Records for this exercise –
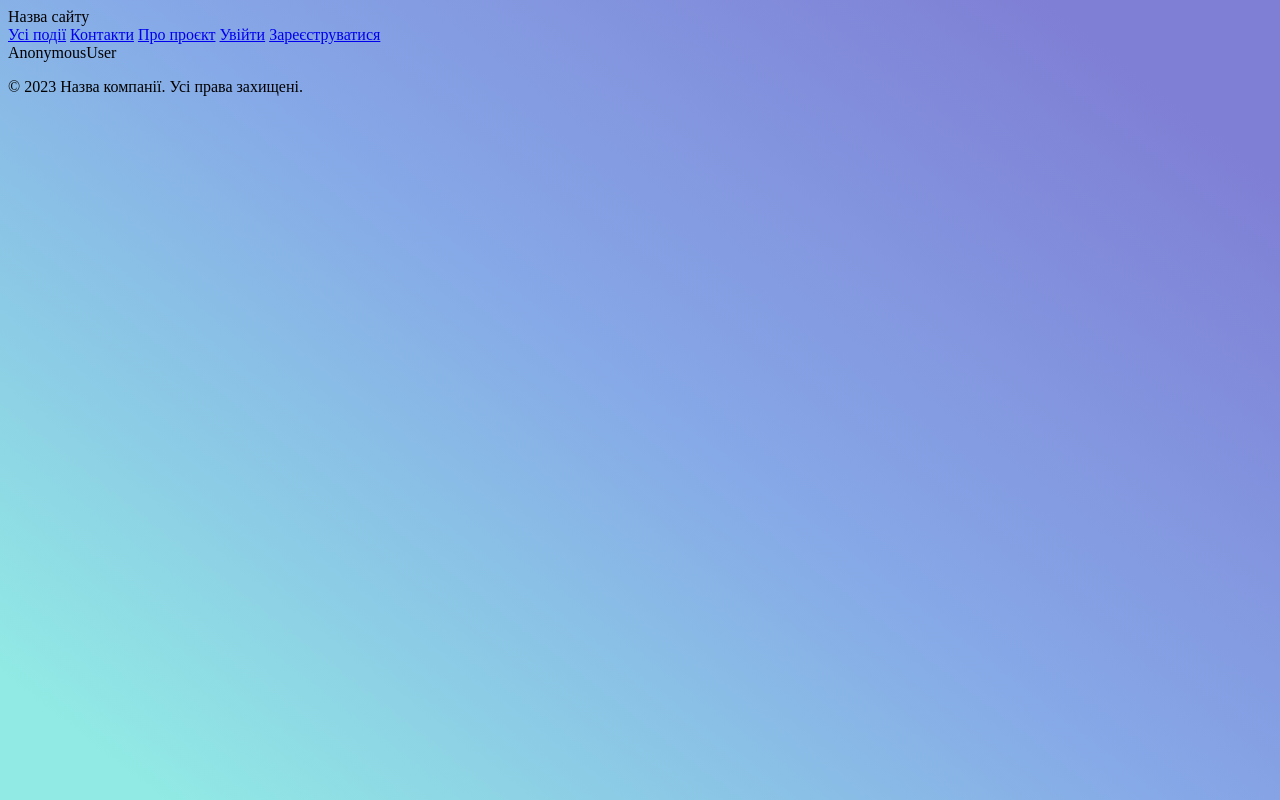
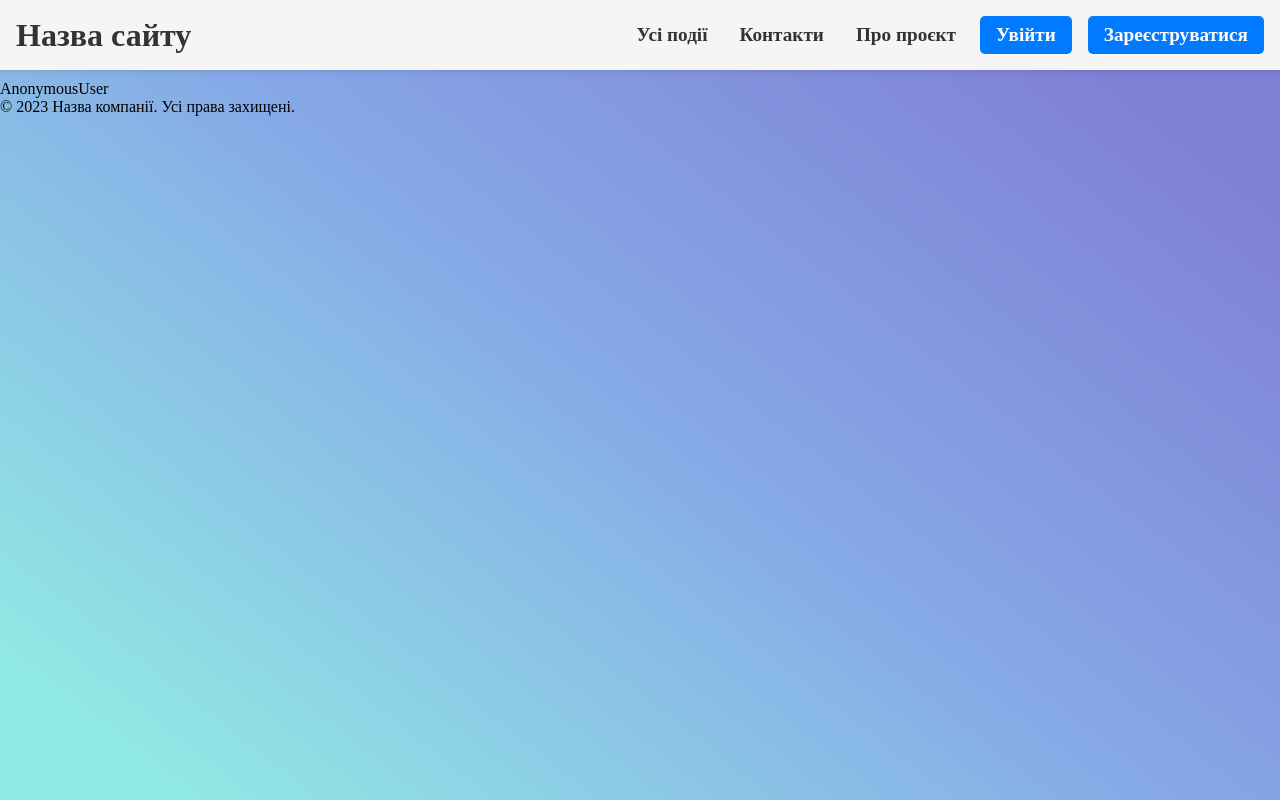
Before and after one commit to ImperatorNeron/EventPlanner, a Django app: page / in a window 1280 px wide. Run offline with Django 4.2, Linux system fonts and the light colour scheme.

Commit message:
created header style, added base and include templates

```diff
--- a/event_planner/event_planner/settings.py
+++ b/event_planner/event_planner/settings.py
@@ -45,7 +45,7 @@ ROOT_URLCONF = "event_planner.urls"
 TEMPLATES = [
     {
         "BACKEND": "django.template.backends.django.DjangoTemplates",
-        "DIRS": [],
+        "DIRS": [os.path.join(BASE_DIR, "templates")],
         "APP_DIRS": True,
         "OPTIONS": {
             "context_processors": [
--- a/event_planner/events/static/events/css/main.css
+++ b/event_planner/events/static/events/css/main.css
@@ -1,3 +1,9 @@
+* {
+  margin: 0;
+  padding: 0;
+  box-sizing: border-box;
+}
+
 html {
   height: 100%;
 }
@@ -21,7 +27,8 @@ body {
   opacity: 0;
 }
 
-.reg-block, .login-block{
+.reg-block,
+.login-block {
   display: none;
   width: 400px;
   height: auto;
@@ -108,6 +115,59 @@ body {
   background-color: rgb(5, 19, 179);
 }
 
-.errorlist li{
-    color: red;
+.errorlist li {
+  color: red;
 }
+
+/* header */
+.header {
+  position: fixed;
+  top: 0;
+  left: 0;
+  width: 100%;
+  display: flex;
+  justify-content: space-between;
+  align-items: center;
+  background-color: #f5f5f5;
+  padding: 1rem;
+  box-shadow: 0px 2px 5px rgba(0, 0, 0, 0.1);
+  z-index: 999;
+}
+
+.logo {
+  font-size: 2rem;
+  font-weight: bold;
+  color: #333;
+}
+
+.nav-container {
+  display: flex;
+  gap: 1rem;
+  align-items: center;
+}
+
+.nav-container a {
+  color: #333;
+  text-decoration: none;
+  font-size: 1.2rem;
+  font-weight: bold;
+  padding: 0.5rem;
+  border-radius: 5px;
+  transition: background-color 0.3s ease;
+}
+
+.nav-container a:hover {
+  background-color: #3700ae;
+  color: #fff;
+}
+
+.nav-container .login, .nav-container .register, .nav-container .event {
+  background-color: #007bff;
+  color: #fff;
+  padding: 0.5rem 1rem;
+  border-radius: 5px;
+}
+
+main{
+    padding: 80px 0 0 0;
+}
--- a/event_planner/events/templates/events/index.html
+++ b/event_planner/events/templates/events/index.html
@@ -1,101 +1,33 @@
-<!doctype html>
+{% extends "base.html" %}
 {% load static %}
-<html lang="en" xmlns="http://www.w3.org/1999/html">
-<head>
-    <meta charset="UTF-8">
-    <meta name="viewport"
-          content="width=device-width, user-scalable=no, initial-scale=1.0, maximum-scale=1.0, minimum-scale=1.0">
-    <meta http-equiv="X-UA-Compatible" content="ie=edge">
-    <link rel="stylesheet" href="{% static 'events/css/main.css' %}">
-    <title>Document</title>
-</head>
-<body>
+
+{% block css_styles %}
+<link rel="stylesheet" href="{% static 'events/css/main.css' %}">
+{% endblock %}
+
+{% block title %}
+<title>Головна сторінка</title>
+{% endblock %}
+
+{% block container %}
 <div class="container">
-    <div class="header">
-        <div class="logo">Назва сайту</div>
-        <div class="nav-container">
-            <a href="#">Усі події</a>
-            <a href="#">Контакти</a>
-            <a href="#">Про проєкт</a>
-            <a class="login" href="#">Увійти</a>
-            <a class="register" href="#">Зареєструватися</a>
-            <div class="try">{{ request.user }}</div>
-        </div>
-    </div>
+    {% include "include/_header.html" %}
+    <main>
+        <div class="try">{{ request.user }}</div>
+    </main>
     <footer>
         <p>&copy; 2023 Назва компанії. Усі права захищені.</p>
     </footer>
 </div>
-<div class="reg-block">
-    <div class="reg-head">
-        <h2 class="reg-title"><span>Реєстрація</span></h2>
-        <button class="close-btn">&times;</button>
-    </div>
-    <hr class="reg-divider">
-    <form class="reg-form" method="post">
-        {% csrf_token %}
-        <div class="form-group">
-            <label class="form-label" for="{{ register_form.username.id_for_label }}">Ім'я користувача</label>
-            {{ register_form.username }}
-            {% if register_form.errors %}
-            {{ register_form.username.errors }}
-            {% endif %}
-        </div>
-        <div class="form-group">
-            <label class="form-label" for="{{ register_form.email.id_for_label }}">Електронна пошта</label>
-            {{ register_form.email }}
-            {% if register_form.errors %}
-            {{ register_form.email.errors }}
-            {% endif %}
-        </div>
-        <div class="form-group">
-            <label class="form-label" for="{{ register_form.password1.id_for_label }}">Пароль</label>
-            {{ register_form.password1 }}
-            {% if register_form.errors %}
-            {{ register_form.password1.errors }}
-            {% endif %}
-        </div>
-        <div class="form-group">
-            <label class="form-label" for="{{ register_form.password2.id_for_label }}">Підтвердити пароль</label>
-            {{ register_form.password2 }}
-            {% if register_form.errors %}
-            {{ register_form.password2.errors }}
-            {% endif %}
-        </div>
-        <button type="submit" class="form-btn">Зареєструватися</button>
-    </form>
-</div>
+{% if not request.user.is_authenticated %}
+{% include "include/_login_form.html" %}
+{% include "include/_register_form.html" %}
+<div class="block"></div>
+{% endif %}
+{% endblock %}
 
-
-<div class="login-block">
-    <div class="reg-head">
-        <h2 class="reg-title"><span>Увійти</span></h2>
-        <button class="close-btn">&times;</button>
-    </div>
-    <hr class="reg-divider">
-    {% if login_form %}
-    <form method="post" class="reg-form">
-        {% csrf_token %}
-        <div class="form-group">
-            <label class="form-label" for="{{ login_form.username.id_for_label }}">Ім'я користувача</label>
-            {{ login_form.username }}
-            {% if login_form.errors %}
-            {{ login_form.username.errors }}
-            {% endif %}
-        </div>
-        <div class="form-group">
-            <label class="form-label" for="{{ login_form.password1.id_for_label }}">Пароль</label>
-            {{ login_form.password }}
-            {% if login_form.errors %}
-            {{ login_form.password.errors }}
-            {% endif %}
-        </div>
-        <button type="submit" class="form-btn">Login</button>
-    </form>
-    {% endif %}
-</div>
-
-<div class="block"></div>
+{% block js_scripts %}
+{% if not request.user.is_authenticated %}
 <script src="{% static 'events/js/registration.js' %}"></script>
-</body>
-</html>
+{% endif %}
+{% endblock %}
--- /dev/null
+++ b/event_planner/templates/base.html
@@ -0,0 +1,19 @@
+<!doctype html>
+<html lang="en">
+<head>
+    <meta charset="UTF-8">
+    <meta name="viewport"
+          content="width=device-width, user-scalable=no, initial-scale=1.0, maximum-scale=1.0, minimum-scale=1.0">
+    <meta http-equiv="X-UA-Compatible" content="ie=edge">
+    {% block css_styles %}
+    {% endblock %}
+    {% block title %}
+    {% endblock %}
+</head>
+<body>
+{% block container %}
+{% endblock %}
+{% block js_scripts %}
+{% endblock %}
+</body>
+</html>
--- /dev/null
+++ b/event_planner/templates/include/_header.html
@@ -0,0 +1,14 @@
+<header class="header">
+        <div class="logo">Назва сайту</div>
+        <nav class="nav-container">
+            <a href="#">Усі події</a>
+            <a href="#">Контакти</a>
+            <a href="#">Про проєкт</a>
+            {% if request.user.is_authenticated %}
+            <a class="event" href="#">Додати подію</a>
+            {% else %}
+            <a class="login" href="#">Увійти</a>
+            <a class="register" href="#">Зареєструватися</a>
+            {% endif %}
+        </nav>
+    </header>
```
Also changed, not shown: event_planner/events/static/events/js/registration.js (+31 -22 lines), event_planner/templates/include/_login_form.html (added, +27 -0 lines), event_planner/templates/include/_register_form.html (added, +39 -0 lines).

What is expected – Count every line in the records that holds "main" and give that count by itself.

Result of the exercise – 7